What to work on — Repeat the records below verbatim, and do not copy their pictures.

Exercise input —
....................

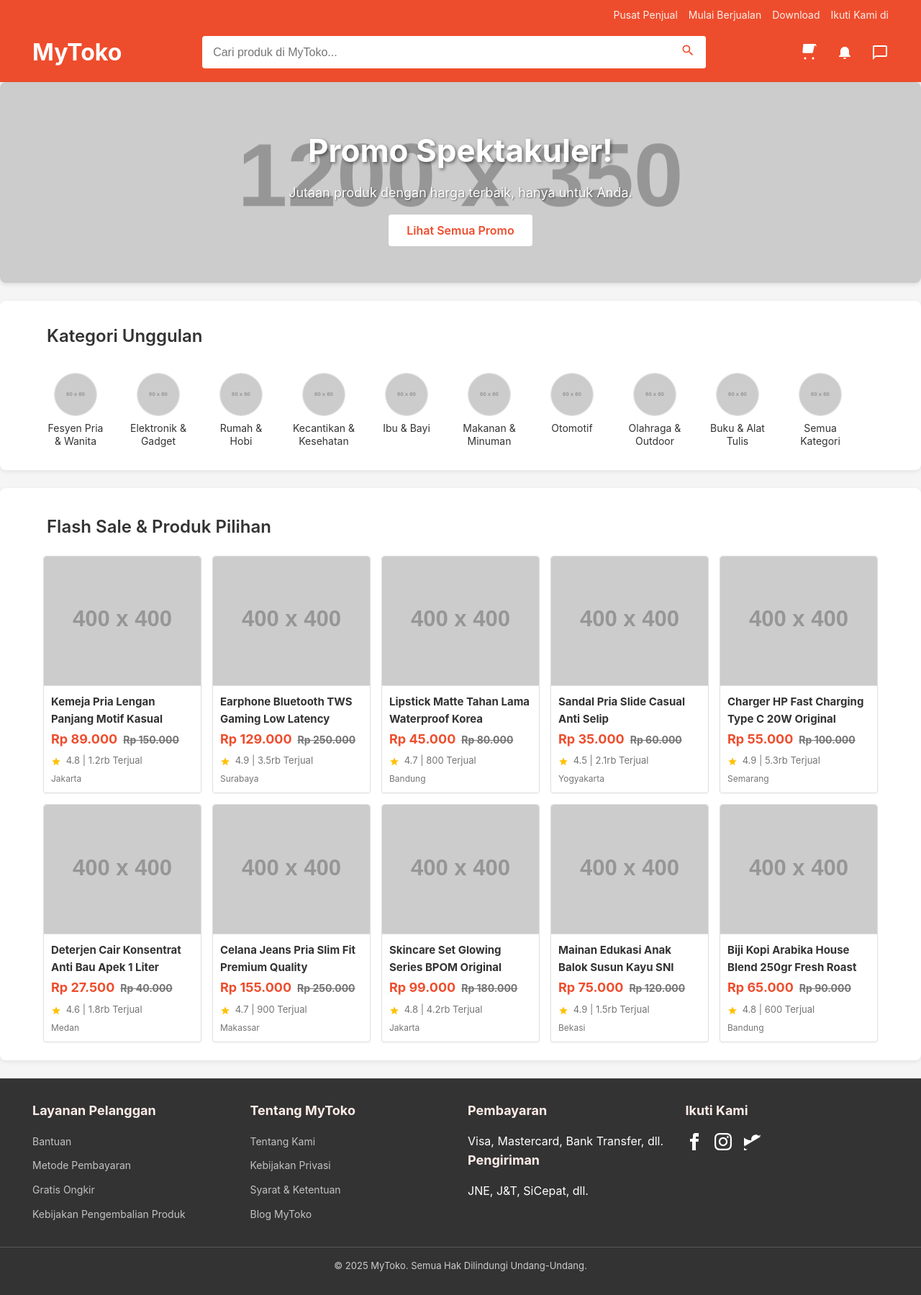
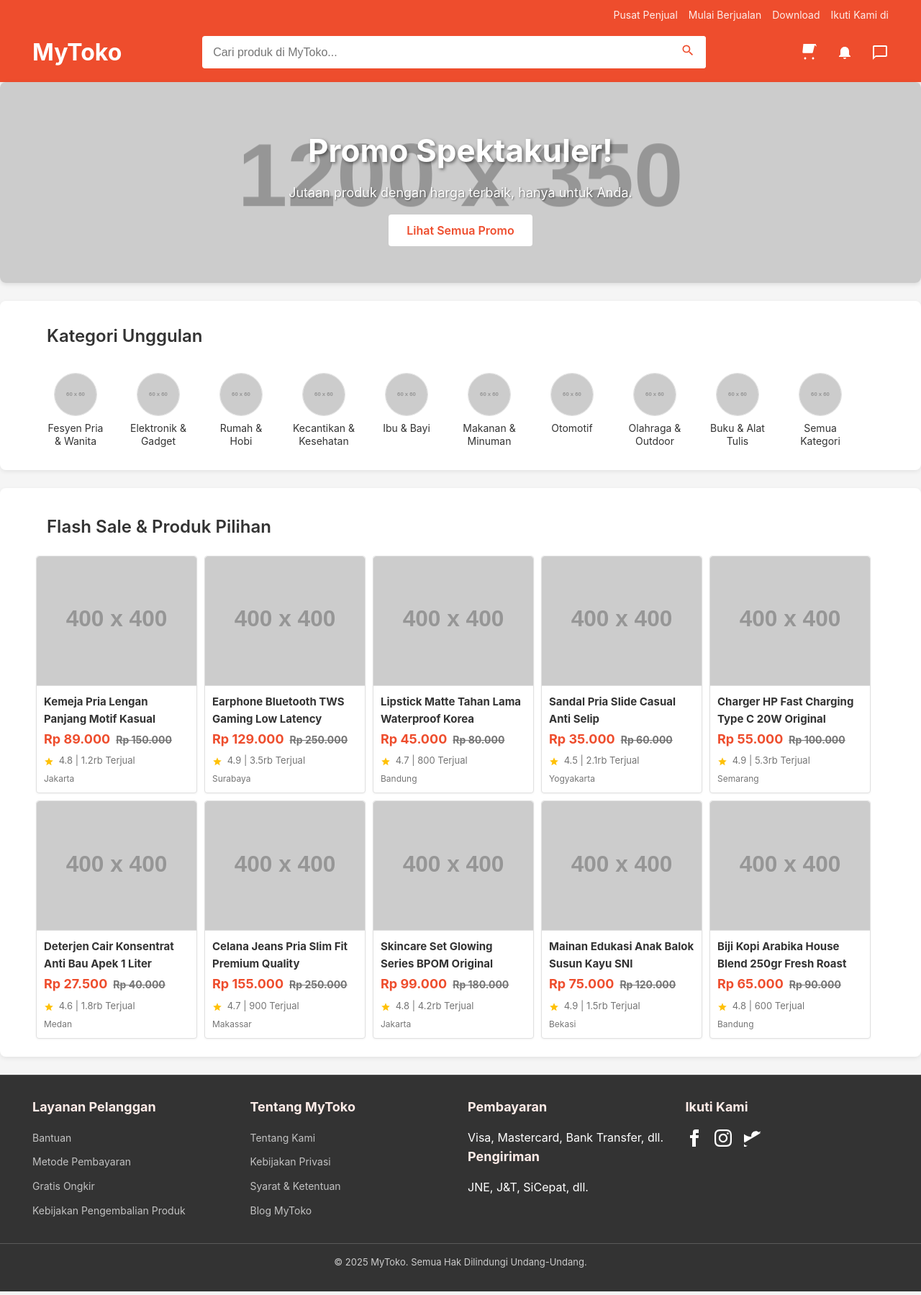
Before and after one commit to x-qmo/x-qmo.github.io, a Jekyll site: the page built from _landing_pages/contoh-lading.md, in a window 1280 px wide. Shown: the whole page at 72% size. Built offline with Jekyll 4.4.1, drawn with Linux system fonts in a browser that asks for light colours.

Commit message:
Update landing-pageku.css

```diff
--- a/assets/css/landing-pageku.css
+++ b/assets/css/landing-pageku.css
@@ -259,9 +259,9 @@
         .product-grid {
             display: flex;
             flex-wrap: wrap;
-            gap: 15px; /* Smaller gap for products */
+            gap: 10px; /* Smaller gap for products */
             justify-content: flex-start; /* Start from left */
-            padding: 0 15px; /* Internal padding */
+            padding: 0 5px; /* Internal padding */
         }
 
         .product-card {
```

....................

Exercise response —
Before and after one commit to x-qmo/x-qmo.github.io, a Jekyll site: the page built from _landing_pages/contoh-lading.md, in a window 1280 px wide. Shown: the whole page at 72% size. Built offline with Jekyll 4.4.1, drawn with Linux system fonts in a browser that asks for light colours.

Commit message:
Update landing-pageku.css

```diff
--- a/assets/css/landing-pageku.css
+++ b/assets/css/landing-pageku.css
@@ -259,9 +259,9 @@
         .product-grid {
             display: flex;
             flex-wrap: wrap;
-            gap: 15px; /* Smaller gap for products */
+            gap: 10px; /* Smaller gap for products */
             justify-content: flex-start; /* Start from left */
-            padding: 0 15px; /* Internal padding */
+            padding: 0 5px; /* Internal padding */
         }
 
         .product-card {
```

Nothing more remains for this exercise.